The Warriors, though, will come to Mackay without all of their bullets. Pollard, among others, is out as are wide receivers Justin Clapp and Allen Sampson.
"We have to overcome the devastating injuries we've had," McMackin said this week. "I've never made excuses and nobody cares about excuses but it can affect the course of a season."
Hawaii was picked by the WAC media and coaches to win the conference this season, a fact that Ault has not been afraid to remind everyone about in recent weeks.
"I don't go by those things," said McMackin of the pre-season media and coaches' polls. "The thing I do believe in is we're 5-4 and we need two more wins to become bowl eligible. We can still have a great year."
The Warriors are 2-3 on the road this year, losing to UNLV, San Jose State and Washington and beating Idaho and Louisiana Tech.
The Wolf Pack, which needs just one more victory to be eligible for a bowl (Hawaii needs seven victories because it plays one more game than the Pack), has gotten as healthy as they can be the past two weeks.
"We've been banged up all year," Ault said. "So this was a good time for the bye week. We're rested. We went through 12 weeks of football with fall camp and the first eight games. So this was good for everyone. You have to be healthy to play this game, no question about it."
The Wolf Pack had a brief morning practice last Friday and then had Saturday off to watch college football.
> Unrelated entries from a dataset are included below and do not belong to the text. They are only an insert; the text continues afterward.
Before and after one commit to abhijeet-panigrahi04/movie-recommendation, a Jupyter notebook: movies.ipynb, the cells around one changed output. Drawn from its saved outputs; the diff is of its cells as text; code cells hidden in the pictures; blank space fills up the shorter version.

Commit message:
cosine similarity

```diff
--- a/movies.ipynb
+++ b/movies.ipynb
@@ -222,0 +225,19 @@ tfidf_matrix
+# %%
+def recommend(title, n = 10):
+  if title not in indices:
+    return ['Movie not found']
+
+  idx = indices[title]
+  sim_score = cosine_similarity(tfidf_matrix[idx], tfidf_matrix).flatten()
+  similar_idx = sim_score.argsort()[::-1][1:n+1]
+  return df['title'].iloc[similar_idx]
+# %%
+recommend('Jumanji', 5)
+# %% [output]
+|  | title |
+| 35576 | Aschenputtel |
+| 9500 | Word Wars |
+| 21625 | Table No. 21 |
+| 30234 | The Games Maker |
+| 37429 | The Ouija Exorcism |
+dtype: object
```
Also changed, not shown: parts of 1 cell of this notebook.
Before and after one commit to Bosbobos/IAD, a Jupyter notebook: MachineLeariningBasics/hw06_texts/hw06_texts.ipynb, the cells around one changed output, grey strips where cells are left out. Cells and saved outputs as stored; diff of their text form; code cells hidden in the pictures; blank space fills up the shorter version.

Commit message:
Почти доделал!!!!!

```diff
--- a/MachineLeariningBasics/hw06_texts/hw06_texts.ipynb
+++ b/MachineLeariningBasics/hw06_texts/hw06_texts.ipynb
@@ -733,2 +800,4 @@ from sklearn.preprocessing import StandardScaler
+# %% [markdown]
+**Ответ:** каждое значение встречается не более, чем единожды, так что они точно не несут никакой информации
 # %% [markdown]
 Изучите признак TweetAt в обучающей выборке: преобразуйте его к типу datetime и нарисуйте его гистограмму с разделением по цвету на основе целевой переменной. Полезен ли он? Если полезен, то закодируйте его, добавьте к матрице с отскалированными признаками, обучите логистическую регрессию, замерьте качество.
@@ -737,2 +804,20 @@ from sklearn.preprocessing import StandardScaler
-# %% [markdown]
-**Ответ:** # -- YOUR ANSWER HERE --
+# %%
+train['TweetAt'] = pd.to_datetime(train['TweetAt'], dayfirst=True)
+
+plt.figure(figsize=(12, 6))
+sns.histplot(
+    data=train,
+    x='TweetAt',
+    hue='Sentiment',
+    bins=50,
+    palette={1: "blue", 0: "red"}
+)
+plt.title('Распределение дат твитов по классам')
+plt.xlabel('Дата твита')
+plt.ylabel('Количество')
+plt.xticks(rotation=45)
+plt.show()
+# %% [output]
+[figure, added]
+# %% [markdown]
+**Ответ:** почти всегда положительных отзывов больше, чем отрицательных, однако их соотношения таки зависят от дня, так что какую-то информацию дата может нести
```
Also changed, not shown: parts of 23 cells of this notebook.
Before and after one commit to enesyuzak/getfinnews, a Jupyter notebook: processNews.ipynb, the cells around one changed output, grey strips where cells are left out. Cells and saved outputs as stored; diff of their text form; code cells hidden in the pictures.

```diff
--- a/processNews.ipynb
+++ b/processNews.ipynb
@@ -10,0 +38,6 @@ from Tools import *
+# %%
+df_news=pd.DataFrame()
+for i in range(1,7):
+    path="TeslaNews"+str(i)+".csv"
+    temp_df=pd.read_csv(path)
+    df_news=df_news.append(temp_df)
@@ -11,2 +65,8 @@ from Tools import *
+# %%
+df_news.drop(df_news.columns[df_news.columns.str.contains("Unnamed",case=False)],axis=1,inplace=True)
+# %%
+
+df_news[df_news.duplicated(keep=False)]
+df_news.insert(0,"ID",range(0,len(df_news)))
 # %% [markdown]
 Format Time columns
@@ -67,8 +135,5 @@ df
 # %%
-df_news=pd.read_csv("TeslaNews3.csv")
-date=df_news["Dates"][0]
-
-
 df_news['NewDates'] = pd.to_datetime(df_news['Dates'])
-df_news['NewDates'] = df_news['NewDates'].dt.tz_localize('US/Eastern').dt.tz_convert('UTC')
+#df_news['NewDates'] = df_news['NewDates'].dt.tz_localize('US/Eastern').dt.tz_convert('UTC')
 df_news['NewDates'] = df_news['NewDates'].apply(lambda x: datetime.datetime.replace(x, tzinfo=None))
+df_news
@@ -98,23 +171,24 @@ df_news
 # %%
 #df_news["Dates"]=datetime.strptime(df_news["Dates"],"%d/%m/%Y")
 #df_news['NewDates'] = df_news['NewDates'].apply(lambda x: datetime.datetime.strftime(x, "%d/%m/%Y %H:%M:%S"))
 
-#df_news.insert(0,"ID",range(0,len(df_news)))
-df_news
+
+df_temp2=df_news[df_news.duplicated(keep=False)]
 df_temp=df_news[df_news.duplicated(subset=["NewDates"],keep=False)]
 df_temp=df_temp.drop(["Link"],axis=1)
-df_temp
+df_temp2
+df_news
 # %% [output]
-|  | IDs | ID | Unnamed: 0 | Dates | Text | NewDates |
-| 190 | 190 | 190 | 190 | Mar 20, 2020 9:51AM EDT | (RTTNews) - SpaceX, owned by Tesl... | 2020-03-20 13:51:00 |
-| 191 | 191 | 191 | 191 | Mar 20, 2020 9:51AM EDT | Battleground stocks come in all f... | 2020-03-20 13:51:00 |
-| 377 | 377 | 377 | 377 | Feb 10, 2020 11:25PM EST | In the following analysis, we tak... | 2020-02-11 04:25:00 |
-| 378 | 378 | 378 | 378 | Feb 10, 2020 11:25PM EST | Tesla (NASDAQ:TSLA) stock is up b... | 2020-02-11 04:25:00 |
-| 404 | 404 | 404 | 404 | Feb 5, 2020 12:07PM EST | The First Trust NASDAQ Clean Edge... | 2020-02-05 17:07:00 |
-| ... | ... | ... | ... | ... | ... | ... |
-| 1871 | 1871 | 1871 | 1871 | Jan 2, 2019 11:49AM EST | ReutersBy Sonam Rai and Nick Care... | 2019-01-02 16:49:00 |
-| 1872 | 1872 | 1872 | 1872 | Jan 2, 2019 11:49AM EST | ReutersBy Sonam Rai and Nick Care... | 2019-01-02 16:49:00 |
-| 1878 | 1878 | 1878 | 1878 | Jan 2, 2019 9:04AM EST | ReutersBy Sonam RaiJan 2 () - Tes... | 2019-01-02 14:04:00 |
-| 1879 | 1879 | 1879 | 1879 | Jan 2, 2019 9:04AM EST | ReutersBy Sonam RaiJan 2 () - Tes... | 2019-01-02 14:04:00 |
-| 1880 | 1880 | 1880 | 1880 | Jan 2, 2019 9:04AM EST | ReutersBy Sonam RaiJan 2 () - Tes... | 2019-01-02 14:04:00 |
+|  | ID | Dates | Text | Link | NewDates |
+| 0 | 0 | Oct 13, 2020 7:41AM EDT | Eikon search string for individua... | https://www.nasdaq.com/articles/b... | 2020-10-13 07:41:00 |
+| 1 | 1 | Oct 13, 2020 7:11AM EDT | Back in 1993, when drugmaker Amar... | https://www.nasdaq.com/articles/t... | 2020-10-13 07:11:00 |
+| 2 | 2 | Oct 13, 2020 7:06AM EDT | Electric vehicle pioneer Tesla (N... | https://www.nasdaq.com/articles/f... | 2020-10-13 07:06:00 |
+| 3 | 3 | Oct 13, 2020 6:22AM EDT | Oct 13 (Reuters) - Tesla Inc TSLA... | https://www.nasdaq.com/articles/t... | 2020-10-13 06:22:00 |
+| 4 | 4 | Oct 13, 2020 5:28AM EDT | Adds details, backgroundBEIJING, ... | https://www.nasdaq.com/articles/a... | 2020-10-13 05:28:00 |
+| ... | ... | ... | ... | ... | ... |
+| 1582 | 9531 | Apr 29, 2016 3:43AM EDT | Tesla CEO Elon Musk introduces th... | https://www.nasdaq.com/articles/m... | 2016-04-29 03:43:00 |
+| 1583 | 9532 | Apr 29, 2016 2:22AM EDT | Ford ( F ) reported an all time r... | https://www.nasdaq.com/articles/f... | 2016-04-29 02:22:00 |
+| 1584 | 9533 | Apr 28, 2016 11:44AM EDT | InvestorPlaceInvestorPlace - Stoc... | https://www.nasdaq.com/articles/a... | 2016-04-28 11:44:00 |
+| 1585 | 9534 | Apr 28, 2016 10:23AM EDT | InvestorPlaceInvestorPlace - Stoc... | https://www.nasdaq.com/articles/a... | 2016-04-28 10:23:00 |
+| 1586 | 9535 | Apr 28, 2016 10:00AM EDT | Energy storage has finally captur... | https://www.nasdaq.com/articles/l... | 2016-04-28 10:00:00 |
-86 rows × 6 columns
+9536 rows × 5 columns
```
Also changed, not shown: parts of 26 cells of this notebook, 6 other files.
"Getting a chance to watch some football is always good for the soul," Roy said. "But all that did was make me more excited to go out and play."